(Excerpts from a dataset)
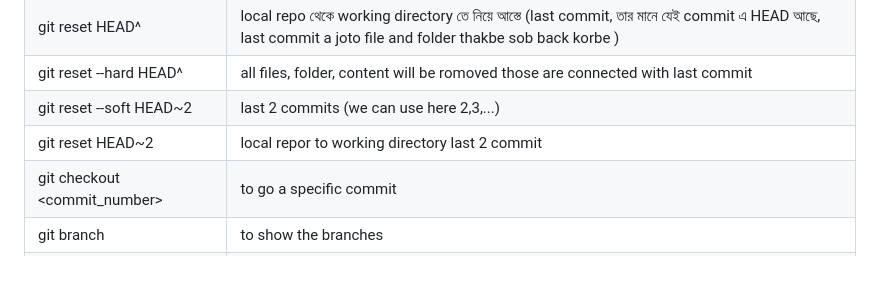
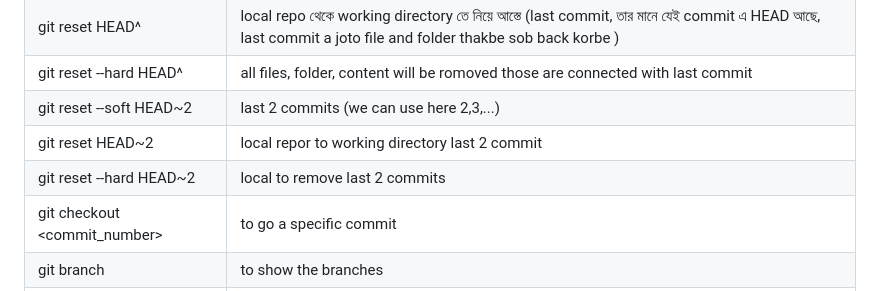
Before and after one commit to junaid50905/learn-git, a Markdown page: README.md, the part around the change. GitHub-like rendering.

```diff
--- a/README.md
+++ b/README.md
@@ -23,6 +23,7 @@ status: red color----status: green color----local repo-----remote repo
 | git reset --hard HEAD^  |  all files, folder, content will be romoved those are connected with last commit |
 | git reset --soft HEAD~2 | last 2 commits (we can use here 2,3,...)|
 | git reset HEAD~2 | local repor to working directory last 2 commit |
+| git reset --hard HEAD~2 | local to remove last 2 commits |
 |  git checkout <commit_number> |  to go a specific commit |
 |  git branch | to show the branches  |
 |  git branch dev | make a branch named dev  |
```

EXERCISE INSTRUCTIONS >>
Where does the word "commits" occur in the records? Return every line that holds it.

SOLUTION BELOW >>
 | git reset --soft HEAD~2 | last 2 commits (we can use here 2,3,...)|
+| git reset --hard HEAD~2 | local to remove last 2 commits |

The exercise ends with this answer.